I was recently described to my face as an idealist. The speaker went on to announce that idealists cause all kinds of trouble and difficulty. He spoke pejoratively, and I heard enthusiastically. Yes. I am an idealist. One who considers ideals to lead to realities that can provide hope and fulfilment.
The exchange with my friend grew from a discussion over how each of us would be voting ion 23rd June in the EU referendum. Putting aside for a moment that I think I shouldn’t be asked to vote at all (David Mitchell makes some very good points), the opportunity to vote does require me to make some decision about what to do, and it’s here that we descended into a bit of a quandary together.
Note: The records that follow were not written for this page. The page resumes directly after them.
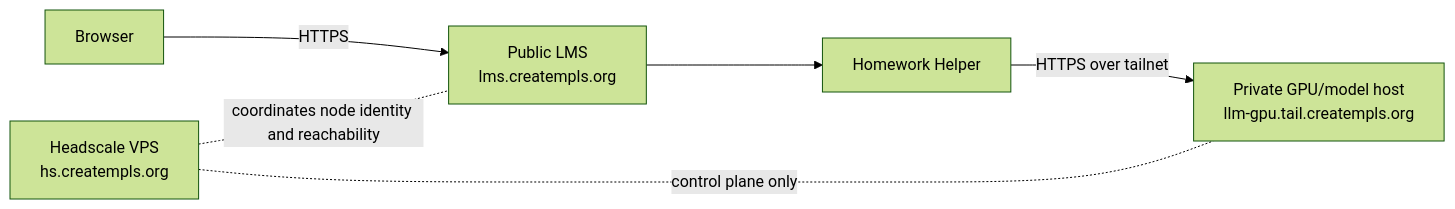
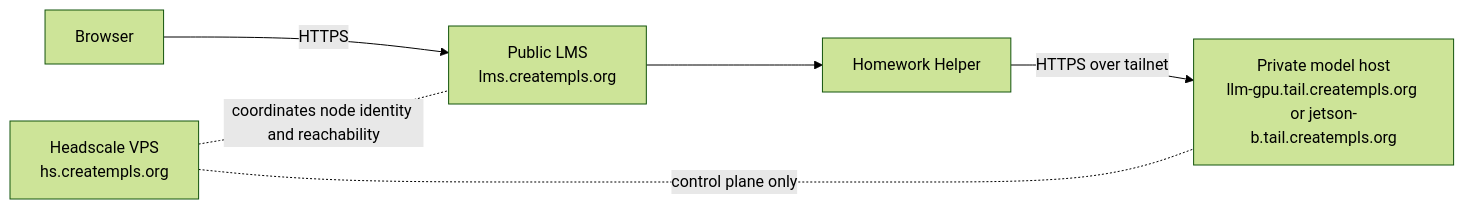
Before and after one commit to bseverns/classhub: the diagram in docs/HEADSCALE_CONTROL_PLANE.md, drawn with Mermaid (forest theme). The commit also changed other lines of this file and 13 other files, not shown here.

````diff
--- a/docs/HEADSCALE_CONTROL_PLANE.md
+++ b/docs/HEADSCALE_CONTROL_PLANE.md
@@ -145,14 +147,14 @@
 ```mermaid
 flowchart LR
   Browser["Browser"]
   LMS["Public LMS<br/>lms.creatempls.org"]
   Helper["Homework Helper"]
-  GPU["Private GPU/model host<br/>llm-gpu.tail.creatempls.org"]
+  Model["Private model host<br/>llm-gpu.tail.creatempls.org or jetson-b.tail.creatempls.org"]
   HS["Headscale VPS<br/>hs.creatempls.org"]
 
   Browser -->|HTTPS| LMS
   LMS --> Helper
-  Helper -->|HTTPS over tailnet| GPU
+  Helper -->|HTTPS over tailnet| Model
   HS -. coordinates node identity and reachability .- LMS
-  HS -. control plane only .- GPU
+  HS -. control plane only .- Model
 ```
````
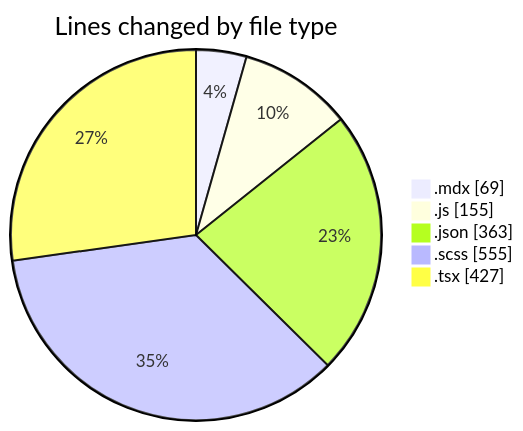
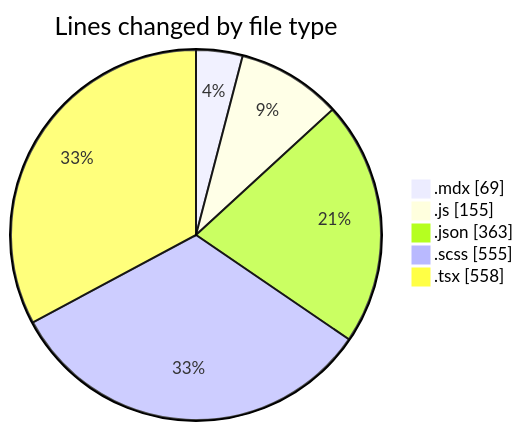
One commit to momahboobian/code-tracking changed the first of 2 diagrams in 2026-08-13/cda/README.md. Above: the diagram before and after it, drawn with Mermaid. The commit also changed other lines of this file and 1 other file, not shown here.

````diff
--- a/2026-08-13/cda/README.md
+++ b/2026-08-13/cda/README.md
@@ -31,9 +32,9 @@
 ```mermaid
 pie showData
 title Lines changed by file type
 ".mdx" : 69
 ".js" : 155
 ".json" : 363
 ".scss" : 555
-".tsx" : 427
+".tsx" : 558
 ```
````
My friend was (you may have gathered) planning to vote to leave the EU. His arguments were strong, his facts no doubt sound, and his passion was tangible. He wasn’t (in case you wonder) one for whom our membership of the EU is a danger owing to the imminent arrival of billions of immigrants. He is not concerned at all with that particularly shameful line of anger and hatred. His stance is one of democracy and self-determination, and he has some vague point, I do accept, that the EU is hardly a paragon of democracy. But then, I pointed out, neither is Westminster.
It was then the name calling began.